Anna Deavere Smith, known for her roles in "Nurse Jackie" and "The West Wing," portrays 20 different people of all ages, genders and ethnicities in her play "Let Me Down Easy." She'll present the one-woman work at the Lincoln Theatre as part of the Wexner Center season.

Anna Deavere Smith, known for her roles in "Nurse Jackie" and "The West Wing," portrays 20 different people of all ages, genders and ethnicities in her play "Let Me Down Easy." She'll present the one-woman work at the Lincoln Theatre as part of the Wexner Center season.

On the surface, the play is about health care in the United States.

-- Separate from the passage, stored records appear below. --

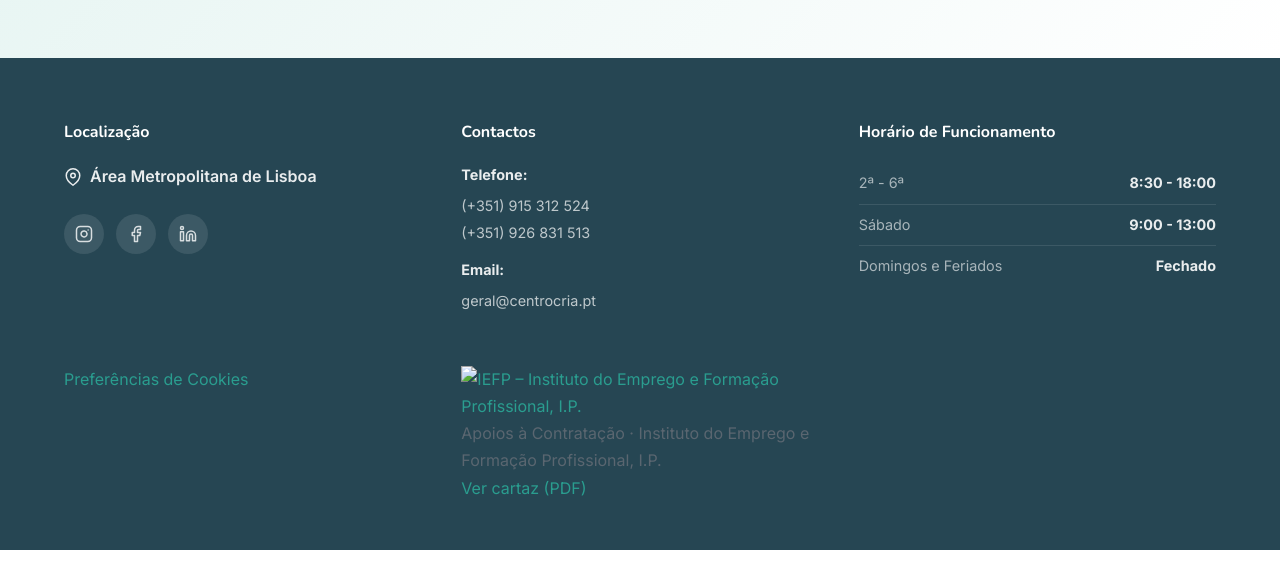
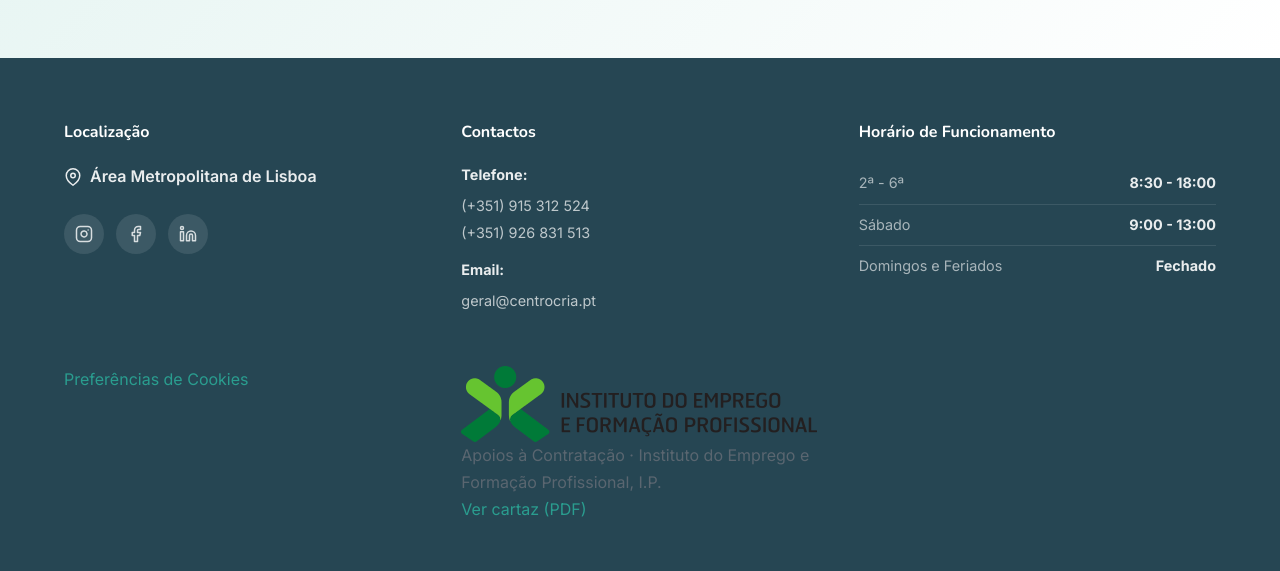
Before and after one commit to centrocria/centrocria.pt, a plain HTML site: page index.html in a window 1280 px wide. Shown: the part 4941-5512 px from the top of the page. Before the commit the page ends 5491 px from the top, so only its background shows below. Drawn offline with nearby package versions, Linux system fonts and the light colour scheme.

Commit message:
Update index.html

```diff
--- a/index.html
+++ b/index.html
@@ -595,7 +595,7 @@
                    target="_blank" rel="noopener"
                    aria-label="Ver cartaz Apoios à Contratação (PDF)">
                   <img class="cria-financiamento__logo"
-                       src="/images/financiamento/logo-iefp.png"
+                       src="/images/logo-iefp.png"
                        alt="IEFP – Instituto do Emprego e Formação Profissional, I.P."
                        loading="lazy">
                 </a>
```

But Smith said in a 2009 interview with NPR that to her, it is a study of "the resilience of the human body on the one hand, the vulnerability on the other and the inevitability we don't live forever."

Smith constructed the play using the words, gestures, accents and idiosyncrasies of people she has interviewed, which creates a broad spectrum of unfiltered viewpoints.

Some of the people she brings to life - bicyclist Lance Armstrong, playwright Eve Ensler, former Texas Gov. Ann Richards, movie critic Joel Siegel - are familiar to us. But others, such as a rodeo bull rider and various doctors and patients, are as everyday as we are.

Smith tends to choose topics with inherent drama, such as the racial tensions in Crown Heights, Brooklyn, in 1991 or the riots that followed the Rodney King verdict in Los Angeles. Illness, mortality and how we deal with them - it doesn't get much more dramatic than that.